Sometimes you hear an echo, your own words coming back to you.

Sometimes the echo is a bit distorted, not exactly what you said.

Sometimes it’s coming from someone else, and is malicious.

Yes, there are all sorts of spiritual applications that can be made here – see Casting Crowns’ Voice of Truth for a practical application.

This post is about the technical side of things.

I rely on a tech site called Stack Overflow.  High quality, low noise – it’s a wonderful resource, and their sister sites cover everything from Android to photography to Biblical hermeneutics to poker. What’s not to like?

I even used Stack Overflow to get my most recent job.  I had to pass a technical test consisting of eight questions.  I included the source of my answers as proof of goodness, and also to share where I found stuff.  The answer to the first question came from Stack Overflow.

So I like them.  I share them with people.  I’m even a little protective of them.

Last week, I was big-time protective.

Background: there is a technology known as screen scraping.  This pulls information off a web site or another application, and presents it in a different format.  Companies often use this to update old mainframe applications and present them in a GUI.  Sometimes it’s done well, and looks very Windows-y.  Sometimes it’s done cheaply, like we saw at the hardware store when we had to buy a dryer a few weeks ago.  That was a classic “green screen” plopped into a Windows frame.

Sometimes, though, screen scraping is done with bad intentions.  I was researching a problem for work, and found an answer here.  It looks like this at the top:


There’s a question, some explanation, and an update from the original author.

One of my other Google answers was from another site.  That one looked similar.


In fact, it looked too similar.  Not identical, which would have made the copy easy to find.  The thieves had changed a few of the words – Easiest to Simplest.  want to wish.  “in front of” to “before”.  answers to solutions.  A simple dictionary lookup, probably.

It sure wasn’t a smart dictionary lookup, which would have caught that “answers” was being used as a verb, not a noun.  You can provide answers and solutions.  You can’t “solution” a question, though.
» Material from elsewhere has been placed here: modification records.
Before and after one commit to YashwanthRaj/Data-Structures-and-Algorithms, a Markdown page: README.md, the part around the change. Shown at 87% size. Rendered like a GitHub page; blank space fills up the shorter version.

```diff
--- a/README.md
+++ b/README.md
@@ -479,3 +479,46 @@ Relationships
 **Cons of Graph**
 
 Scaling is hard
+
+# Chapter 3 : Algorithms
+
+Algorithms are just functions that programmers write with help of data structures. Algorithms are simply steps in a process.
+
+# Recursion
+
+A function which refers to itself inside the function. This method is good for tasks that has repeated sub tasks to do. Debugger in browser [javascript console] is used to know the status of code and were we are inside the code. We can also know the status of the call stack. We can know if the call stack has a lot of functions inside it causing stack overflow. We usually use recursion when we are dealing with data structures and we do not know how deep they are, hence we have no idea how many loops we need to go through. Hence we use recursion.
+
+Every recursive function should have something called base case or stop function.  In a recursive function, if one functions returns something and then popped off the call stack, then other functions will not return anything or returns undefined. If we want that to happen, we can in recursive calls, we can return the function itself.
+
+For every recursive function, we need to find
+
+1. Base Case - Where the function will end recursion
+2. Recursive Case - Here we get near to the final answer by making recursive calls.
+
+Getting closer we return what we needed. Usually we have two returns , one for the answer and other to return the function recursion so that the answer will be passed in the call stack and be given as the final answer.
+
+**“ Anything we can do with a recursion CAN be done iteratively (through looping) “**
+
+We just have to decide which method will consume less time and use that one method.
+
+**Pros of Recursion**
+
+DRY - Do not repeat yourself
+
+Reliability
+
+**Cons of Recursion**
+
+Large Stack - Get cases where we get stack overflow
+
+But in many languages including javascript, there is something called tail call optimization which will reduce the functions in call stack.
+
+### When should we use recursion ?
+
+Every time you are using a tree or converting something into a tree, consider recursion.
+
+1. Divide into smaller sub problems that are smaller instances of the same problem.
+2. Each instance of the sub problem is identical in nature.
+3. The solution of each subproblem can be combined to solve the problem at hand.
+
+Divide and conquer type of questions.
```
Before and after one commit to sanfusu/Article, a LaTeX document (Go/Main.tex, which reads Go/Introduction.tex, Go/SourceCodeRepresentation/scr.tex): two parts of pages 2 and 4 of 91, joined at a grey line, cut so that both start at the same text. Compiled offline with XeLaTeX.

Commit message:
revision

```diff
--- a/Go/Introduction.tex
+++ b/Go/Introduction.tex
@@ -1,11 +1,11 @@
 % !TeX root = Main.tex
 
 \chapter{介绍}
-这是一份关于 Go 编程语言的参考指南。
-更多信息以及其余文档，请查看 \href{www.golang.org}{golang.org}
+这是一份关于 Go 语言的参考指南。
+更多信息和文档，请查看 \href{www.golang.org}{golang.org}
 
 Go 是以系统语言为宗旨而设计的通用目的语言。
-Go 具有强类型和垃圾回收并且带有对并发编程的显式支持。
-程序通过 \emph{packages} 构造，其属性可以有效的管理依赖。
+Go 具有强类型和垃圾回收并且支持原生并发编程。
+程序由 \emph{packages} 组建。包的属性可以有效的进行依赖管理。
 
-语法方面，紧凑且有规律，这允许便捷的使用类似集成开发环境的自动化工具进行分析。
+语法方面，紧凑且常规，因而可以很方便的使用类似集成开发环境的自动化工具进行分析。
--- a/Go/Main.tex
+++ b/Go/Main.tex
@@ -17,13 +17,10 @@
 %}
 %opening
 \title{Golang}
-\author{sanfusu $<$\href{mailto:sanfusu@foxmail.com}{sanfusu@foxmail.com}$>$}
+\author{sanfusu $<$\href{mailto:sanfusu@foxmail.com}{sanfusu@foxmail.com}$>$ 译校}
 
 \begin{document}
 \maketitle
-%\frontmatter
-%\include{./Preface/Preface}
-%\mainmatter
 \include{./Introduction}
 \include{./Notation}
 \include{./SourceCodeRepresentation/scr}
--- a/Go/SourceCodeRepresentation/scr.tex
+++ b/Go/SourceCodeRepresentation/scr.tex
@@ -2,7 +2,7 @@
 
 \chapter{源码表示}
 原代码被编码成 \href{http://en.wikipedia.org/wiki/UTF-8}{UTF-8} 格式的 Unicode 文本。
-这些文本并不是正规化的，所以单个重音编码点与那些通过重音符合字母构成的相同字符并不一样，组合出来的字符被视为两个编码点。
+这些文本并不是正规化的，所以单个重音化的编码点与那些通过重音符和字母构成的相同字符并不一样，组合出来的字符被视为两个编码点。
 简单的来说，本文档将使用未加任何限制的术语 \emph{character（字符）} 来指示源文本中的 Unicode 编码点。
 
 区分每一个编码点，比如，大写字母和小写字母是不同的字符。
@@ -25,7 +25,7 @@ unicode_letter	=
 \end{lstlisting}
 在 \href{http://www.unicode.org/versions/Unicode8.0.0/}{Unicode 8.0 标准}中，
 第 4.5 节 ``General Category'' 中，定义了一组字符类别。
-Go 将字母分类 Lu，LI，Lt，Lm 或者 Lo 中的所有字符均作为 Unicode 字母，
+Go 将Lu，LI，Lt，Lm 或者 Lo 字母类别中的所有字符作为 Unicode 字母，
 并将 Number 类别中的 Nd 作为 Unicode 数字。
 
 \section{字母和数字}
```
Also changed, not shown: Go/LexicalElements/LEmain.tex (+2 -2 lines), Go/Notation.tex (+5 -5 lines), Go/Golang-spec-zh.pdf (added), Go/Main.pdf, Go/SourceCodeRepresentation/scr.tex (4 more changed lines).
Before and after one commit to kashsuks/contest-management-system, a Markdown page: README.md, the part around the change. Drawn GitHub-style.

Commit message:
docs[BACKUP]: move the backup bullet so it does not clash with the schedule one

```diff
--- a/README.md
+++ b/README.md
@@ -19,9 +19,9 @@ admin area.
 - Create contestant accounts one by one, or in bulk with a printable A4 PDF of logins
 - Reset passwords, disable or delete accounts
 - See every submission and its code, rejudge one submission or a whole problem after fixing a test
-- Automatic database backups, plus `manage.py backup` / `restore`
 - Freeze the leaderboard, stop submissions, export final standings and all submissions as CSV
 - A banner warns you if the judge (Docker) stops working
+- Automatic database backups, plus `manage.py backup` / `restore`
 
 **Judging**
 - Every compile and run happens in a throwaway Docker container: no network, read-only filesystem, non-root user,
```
I sent an email to the fine folks at Stack Overflow, with details about the malevolent screen scraper.  I got back a very nice reply:


I don’t know if I’ll ever hear the resolution to ticket 201303081754.  Doesn’t matter.

I came down on the side of truth and justice, which is worth doing even if I don’t get a T-shirt.